When we consider why societies form, the interests and survival of the socialized individuals and groups seems to be a compelling catalyst. By coalescing into a larger, formalized community and distributing responsibilities across the population, humans appear better able to weather instability and endure hardship. Additionally, the economic institutions which form concomitantly enable community members to engage in labors other than agriculture, such as textile production, accountancy and professional basketball.
The well-known enlightenment philosopher Jean-Jacques Rousseau inaugurated discussion of a theoretical “social contract” in his eponymously titled book in 1762. Rousseau posed that individuals consent to surrender certain freedoms by observing social and governmental authorities, in exchange for the protection of other legal rights and the various benefits of living in a community. This exchange seems to make quotidian life comfortable and social organization efficient. However, efficiency is not itself a satisfactory benchmark for considering a society’s moral dimensions. Rather, gauging whether some individuals are held to more taxing social contracts than others within a society may shed light on the state of a society’s moral framework. Although a society may be considered efficient, if certain classes are stripped of more freedoms than others, or if circumstances of birth can reasonably be said to significantly effect peoples’ life outcomes, the society cannot be considered just — and, as the American philosopher John Rawls argues in his book A Theory of Justice, “justice is the first virtue of social institutions, as truth is of systems of thought.”

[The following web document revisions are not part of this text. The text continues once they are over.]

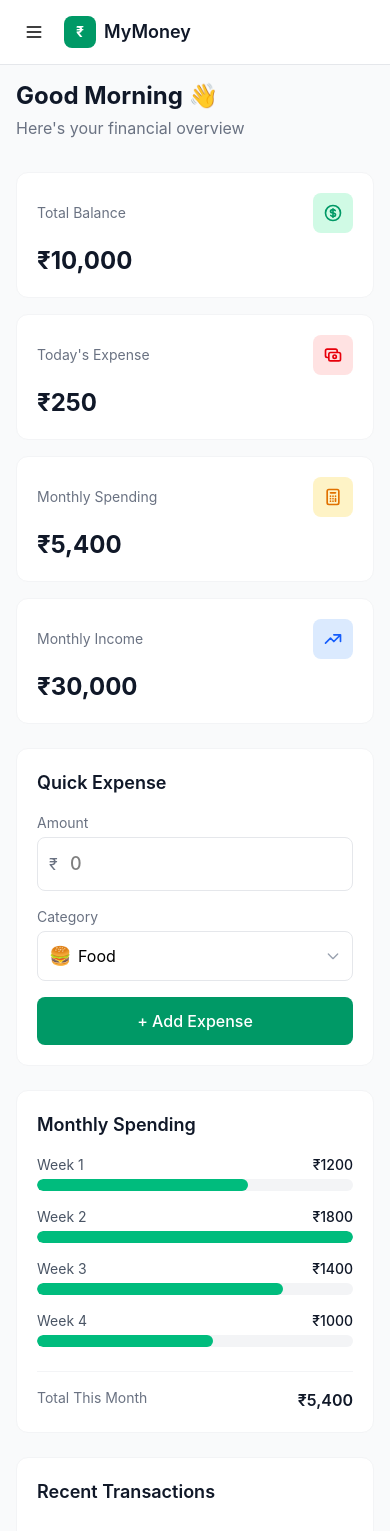
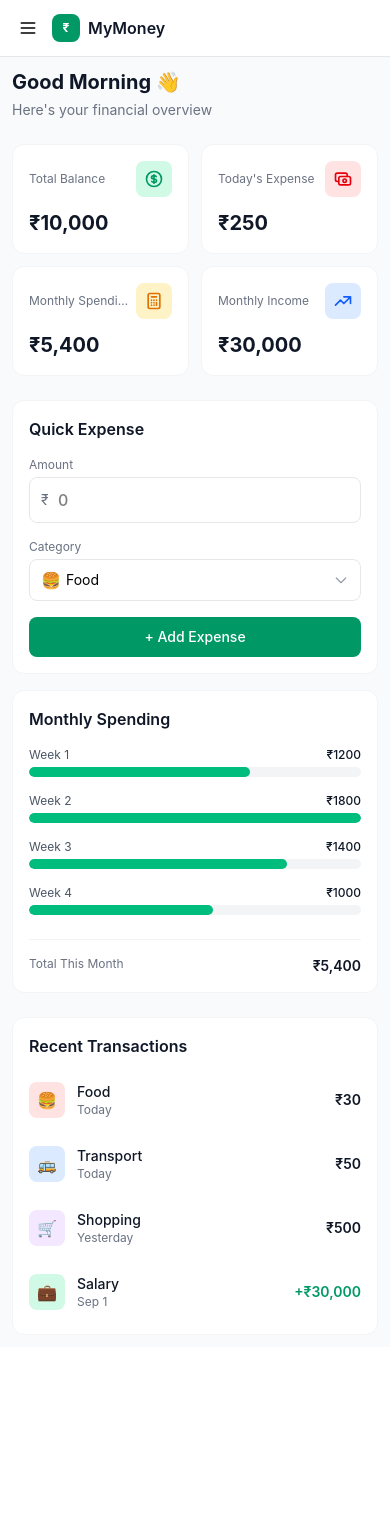
Before and after one commit to pritamroman07-droid/MyMoney, a React (Vite) app in the folder frontend/: page / in a window 390 px wide. Shown: the top 1531 px of the page. After the commit the page ends 1347 px from the top, so only its background shows below. Built offline with nearby package versions, Linux system fonts and the light colour scheme.

Commit message:
make fully responsiveness

```diff
--- a/frontend/src/App.jsx
+++ b/frontend/src/App.jsx
@@ -10,7 +10,7 @@ function App() {
     <div className="min-h-screen bg-gray-50">
       <Navbar onMenuToggle={() => setSidebarOpen(!sidebarOpen)} />
       <Sidebar isOpen={sidebarOpen} onClose={() => setSidebarOpen(false)} />
-      <div className="pt-16 lg:pl-64">
+      <div className="pt-14 sm:pt-16 lg:pl-64">
         <Dashboard />
       </div>
     </div>
--- a/frontend/src/components/Navbar.jsx
+++ b/frontend/src/components/Navbar.jsx
@@ -1,26 +1,26 @@
 export default function Navbar({ onMenuToggle }) {
   return (
     <nav className="fixed top-0 left-0 right-0 bg-white border-b border-gray-200 z-50">
-      <div className="flex items-center justify-between px-4 md:px-6 h-16">
-        <div className="flex items-center gap-3">
+      <div className="flex items-center justify-between px-3 sm:px-4 md:px-6 h-14 sm:h-16">
+        <div className="flex items-center gap-2 sm:gap-3 min-w-0">
           <button
             onClick={onMenuToggle}
-            className="lg:hidden p-2 rounded-lg hover:bg-gray-100 transition-colors"
+            className="lg:hidden p-1.5 sm:p-2 rounded-lg hover:bg-gray-100 transition-colors shrink-0"
             aria-label="Toggle menu"
           >
             <svg className="w-5 h-5" fill="none" stroke="currentColor" viewBox="0 0 24 24">
               <path strokeLinecap="round" strokeLinejoin="round" strokeWidth={2} d="M4 6h16M4 12h16M4 18h16" />
             </svg>
           </button>
-          <div className="flex items-center gap-2">
-            <div className="w-8 h-8 bg-emerald-600 rounded-lg flex items-center justify-center">
-              <span className="text-white font-bold text-sm">₹</span>
+          <div className="flex items-center gap-2 min-w-0">
+            <div className="w-7 h-7 sm:w-8 sm:h-8 bg-emerald-600 rounded-lg flex items-center justify-center shrink-0">
+              <span className="text-white font-bold text-xs sm:text-sm">₹</span>
             </div>
-            <span className="text-lg font-semibold text-gray-900">MyMoney</span>
+            <span className="text-base sm:text-lg font-semibold text-gray-900 truncate">MyMoney</span>
           </div>
         </div>
 
-        <div className="flex items-center gap-3">
+        <div className="flex items-center gap-3 shrink-0">
           <div className="hidden sm:flex items-center gap-2">
             <div className="w-8 h-8 bg-gray-200 rounded-full flex items-center justify-center">
               <svg className="w-4 h-4 text-gray-600" fill="none" stroke="currentColor" viewBox="0 0 24 24">
--- a/frontend/src/components/QuickExpense.jsx
+++ b/frontend/src/components/QuickExpense.jsx
@@ -17,34 +17,34 @@ export default function QuickExpense() {
   const [category, setCategory] = useState('Food')
 
   return (
-    <div className="bg-white rounded-xl p-5 border border-gray-100">
-      <h2 className="text-lg font-semibold text-gray-900 mb-4">Quick Expense</h2>
+    <div className="bg-white rounded-xl p-4 sm:p-5 border border-gray-100">
+      <h2 className="text-base sm:text-lg font-semibold text-gray-900 mb-4">Quick Expense</h2>
 
       <div className="space-y-4">
         <div>
-          <label className="block text-sm text-gray-500 mb-1">Amount</label>
+          <label className="block text-xs sm:text-sm text-gray-500 mb-1">Amount</label>
           <div className="relative">
-            <span className="absolute left-3 top-1/2 -translate-y-1/2 text-gray-500">₹</span>
+            <span className="absolute left-3 top-1/2 -translate-y-1/2 text-gray-500 text-sm sm:text-base">₹</span>
             <input
               type="number"
               value={amount}
               onChange={(e) => setAmount(e.target.value)}
               placeholder="0"
-              className="w-full pl-8 pr-4 py-3 border border-gray-200 rounded-lg text-lg font-medium focus:outline-none focus:ring-2 focus:ring-emerald-500 focus:border-transparent"
+              className="w-full pl-7 sm:pl-8 pr-3 sm:pr-4 py-2.5 sm:py-3 border border-gray-200 rounded-lg text-base sm:text-lg font-medium focus:outline-none focus:ring-2 focus:ring-emerald-500 focus:border-transparent"
             />
           </div>
         </div>
 
         <div>
-          <label className="block text-sm text-gray-500 mb-1">Category</label>
+          <label className="block text-xs sm:text-sm text-gray-500 mb-1">Category</label>
           <div className="relative">
-            <span className="absolute left-3 top-1/2 -translate-y-1/2 text-lg">
+            <span className="absolute left-3 top-1/2 -translate-y-1/2 text-base sm:text-lg">
               {categoryEmojis[category]}
             </span>
             <select
               value={category}
               onChange={(e) => setCategory(e.target.value)}
-              className="w-full pl-10 pr-4 py-3 border border-gray-200 rounded-lg appearance-none bg-white focus:outline-none focus:ring-2 focus:ring-emerald-500 focus:border-transparent"
+              className="w-full pl-9 sm:pl-10 pr-4 py-2.5 sm:py-3 border border-gray-200 rounded-lg appearance-none bg-white focus:outline-none focus:ring-2 focus:ring-emerald-500 focus:border-transparent text-sm sm:text-base"
             >
               {categories.map((cat) => (
                 <option key={cat} value={cat}>
@@ -58,7 +58,7 @@ export default function QuickExpense() {
           </div>
         </div>
 
-        <button className="w-full bg-emerald-600 text-white py-3 rounded-lg font-medium hover:bg-emerald-700 transition-colors">
+        <button className="w-full bg-emerald-600 text-white py-2.5 sm:py-3 rounded-lg font-medium hover:bg-emerald-700 transition-colors text-sm sm:text-base">
           + Add Expense
         </button>
       </div>
--- a/frontend/src/components/RecentTransactions.jsx
+++ b/frontend/src/components/RecentTransactions.jsx
@@ -35,23 +35,23 @@ const transactions = [
 
 export default function RecentTransactions() {
   return (
-    <div className="bg-white rounded-xl p-5 border border-gray-100">
-      <h2 className="text-lg font-semibold text-gray-900 mb-4">Recent Transactions</h2>
+    <div className="bg-white rounded-xl p-4 sm:p-5 border border-gray-100">
+      <h2 className="text-base sm:text-lg font-semibold text-gray-900 mb-4">Recent Transactions</h2>
 
       <div className="space-y-3">
         {transactions.map((tx) => (
-          <div key={tx.id} className="flex items-center justify-between py-2">
-            <div className="flex items-center gap-3">
-              <div className={`w-10 h-10 rounded-lg flex items-center justify-center ${tx.color}`}>
-                <span className="text-lg">{tx.emoji}</span>
+          <div key={tx.id} className="flex items-center justify-between py-2 gap-2 min-w-0">
+            <div className="flex items-center gap-3 min-w-0">
+              <div className={`w-9 h-9 sm:w-10 sm:h-10 rounded-lg flex items-center justify-center shrink-0 ${tx.color}`}>
+                <span className="text-base sm:text-lg">{tx.emoji}</span>
               </div>
-              <div>
-                <p className="font-medium text-gray-900">{tx.category}</p>
-                <p className="text-sm text-gray-500">{tx.date}</p>
+              <div className="min-w-0">
+                <p className="font-medium text-gray-900 truncate text-sm sm:text-base">{tx.category}</p>
+                <p className="text-xs sm:text-sm text-gray-500">{tx.date}</p>
               </div>
             </div>
             <span
-              className={`font-semibold ${
+              className={`font-semibold shrink-0 text-sm sm:text-base ${
                 tx.amount > 0 ? 'text-emerald-600' : 'text-gray-900'
               }`}
             >
--- a/frontend/src/components/Sidebar.jsx
+++ b/frontend/src/components/Sidebar.jsx
@@ -53,7 +53,7 @@ export default function Sidebar({ isOpen, onClose }) {
       )}
 
       <aside
-        className={`fixed top-16 left-0 bottom-0 w-64 bg-white border-r border-gray-200 z-40 transform transition-transform duration-200 ease-in-out ${
+        className={`fixed top-14 sm:top-16 left-0 bottom-0 w-64 bg-white border-r border-gray-200 z-40 transform transition-transform duration-200 ease-in-out ${
           isOpen ? 'translate-x-0' : '-translate-x-full'
         } lg:translate-x-0`}
       >
--- a/frontend/src/components/SpendingChart.jsx
+++ b/frontend/src/components/SpendingChart.jsx
@@ -9,17 +9,17 @@ const maxAmount = Math.max(...weeklyData.map((d) => d.amount))
 
 export default function SpendingChart() {
   return (
-    <div className="bg-white rounded-xl p-5 border border-gray-100">
-      <h2 className="text-lg font-semibold text-gray-900 mb-4">Monthly Spending</h2>
+    <div className="bg-white rounded-xl p-4 sm:p-5 border border-gray-100">
+      <h2 className="text-base sm:text-lg font-semibold text-gray-900 mb-4">Monthly Spending</h2>
 
       <div className="space-y-4">
         {weeklyData.map((data) => (
           <div key={data.week}>
-            <div className="flex justify-between text-sm mb-1">
+            <div className="flex justify-between text-xs sm:text-sm mb-1">
               <span className="text-gray-600">{data.week}</span>
               <span className="font-medium text-gray-900">₹{data.amount}</span>
             </div>
-            <div className="h-3 bg-gray-100 rounded-full overflow-hidden">
+            <div className="h-2.5 sm:h-3 bg-gray-100 rounded-full overflow-hidden">
               <div
                 className="h-full bg-emerald-500 rounded-full transition-all duration-500"
                 style={{ width: `${(data.amount / maxAmount) * 100}%` }}
@@ -31,8 +31,8 @@ export default function SpendingChart() {
 
       <div className="mt-6 pt-4 border-t border-gray-100">
         <div className="flex justify-between">
-          <span className="text-sm text-gray-500">Total This Month</span>
-          <span className="font-semibold text-gray-900">
+          <span className="text-xs sm:text-sm text-gray-500">Total This Month</span>
+          <span className="font-semibold text-gray-900 text-sm sm:text-base">
             ₹{weeklyData.reduce((sum, d) => sum + d.amount, 0).toLocaleString()}
           </span>
         </div>
--- a/frontend/src/components/SummaryCard.jsx
+++ b/frontend/src/components/SummaryCard.jsx
@@ -1,13 +1,13 @@
 export default function SummaryCard({ title, amount, icon, color }) {
   return (
-    <div className="bg-white rounded-xl p-5 border border-gray-100 hover:shadow-md transition-shadow">
+    <div className="bg-white rounded-xl p-4 sm:p-5 border border-gray-100 hover:shadow-md transition-shadow min-w-0">
       <div className="flex items-center justify-between mb-3">
-        <span className="text-sm text-gray-500">{title}</span>
-        <div className={`w-10 h-10 rounded-lg flex items-center justify-center ${color}`}>
+        <span className="text-xs sm:text-sm text-gray-500 truncate pr-2">{title}</span>
+        <div className={`w-9 h-9 sm:w-10 sm:h-10 rounded-lg flex items-center justify-center shrink-0 ${color}`}>
           {icon}
         </div>
       </div>
-      <p className="text-2xl font-bold text-gray-900">{amount}</p>
+      <p className="text-xl sm:text-2xl font-bold text-gray-900 truncate">{amount}</p>
     </div>
   )
 }
--- a/frontend/src/index.css
+++ b/frontend/src/index.css
@@ -5,4 +5,9 @@ body {
   font-family: 'Inter', system-ui, -apple-system, sans-serif;
   -webkit-font-smoothing: antialiased;
   -moz-osx-font-smoothing: grayscale;
+  overflow-x: hidden;
 }
+
+#root {
+  overflow-x: hidden;
+}
--- a/frontend/src/pages/Dashboard.jsx
+++ b/frontend/src/pages/Dashboard.jsx
@@ -48,21 +48,21 @@ const cards = [
 
 export default function Dashboard() {
   return (
-    <div className="p-4 md:p-6 lg:p-8">
-      <div className="mb-8">
-        <h1 className="text-2xl md:text-3xl font-bold text-gray-900">
+    <div className="p-3 sm:p-4 md:p-6 lg:p-8">
+      <div className="mb-6 sm:mb-8">
+        <h1 className="text-xl sm:text-2xl md:text-3xl font-bold text-gray-900">
           Good Morning 👋
         </h1>
-        <p className="text-gray-500 mt-1">Here's your financial overview</p>
+        <p className="text-sm sm:text-base text-gray-500 mt-1">Here's your financial overview</p>
       </div>
 
-      <div className="grid grid-cols-1 sm:grid-cols-2 lg:grid-cols-4 gap-4 mb-6">
+      <div className="grid grid-cols-2 sm:grid-cols-2 lg:grid-cols-4 gap-3 sm:gap-4 mb-6">
         {cards.map((card) => (
           <SummaryCard key={card.title} {...card} />
         ))}
       </div>
 
-      <div className="grid grid-cols-1 lg:grid-cols-3 gap-6 mb-6">
+      <div className="grid grid-cols-1 lg:grid-cols-3 gap-4 sm:gap-6 mb-6">
         <div className="lg:col-span-1">
           <QuickExpense />
         </div>
```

Without justice as a prefiguration for the development of other social, political and economic institutions, no institutions can be said to be just. The concept of social justice is therefore one which permeates discourse on inequality, achievements gaps, and wealth accumulation. By examining how historical modes of oppression and disparities in power shaped the institutions which so pervasively dominate social and political life, the relevance and necessity of social justice becomes strikingly apparent.
A common criticism levied against social justice is the one raised by the Austrian philosopher Friedrich Hayek: there is supposedly no objective moral standard with which to measure social equality. Hayek proposes that redistributing capital from the wealthiest to the poorest would constitute an unjust erasure of the rights of the wealthy. How then, can any proposed redistributive project proceed?
On a finite planet, infinite economic growth is impossible. Resultantly, capital is also a finite resource. If capital is finite, the accumulation of capital by the world’s top income earners — such that the twenty-six wealthiest humans control as much wealth as the poorest 50% of the world population — seems to be explicitly at odds with the rest of humanity’s access to wealth. And it is important to consider that the huge swaths of capital stockpiled by a few hyper-rich individuals in this way were accumulated in an unjust system which benefited those born into lucrative or stable circumstances and hindered those born into non-lucrative or unstable circumstances. Hayek argues that redistributing wealth from the richest citizens to the poorest citizens would be unjust, but I believe that would only be true if the rich accumulated their wealth in a just society. There is significant data and a rich literature to show that the circumstances into which one is born — such as race, gender, geography and financial conditions — significantly effect ones life outcomes, suggesting that institutionalized discrimination and differences in access to opportunities render our society unjust. Considering that the hyper-rich accumulated their wealth in a society which discriminates on the basis of circumstance, allowing some to enjoy lax social contracts while others suffer from more punitive contracts, it seems that their wealth isn’t a just dessert.
Institutional reforms and redistributive policies which alleviate the conditions of the poor are a crucial aspect of social justice. Likewise, the payment of reparations to descendants of enslaved Africans will help to mitigate circumstantial institutionalized unjustness. So long as access to opportunities and the real abilities of citizens to take advantage of their rights are unequally distributed, our society cannot be considered just.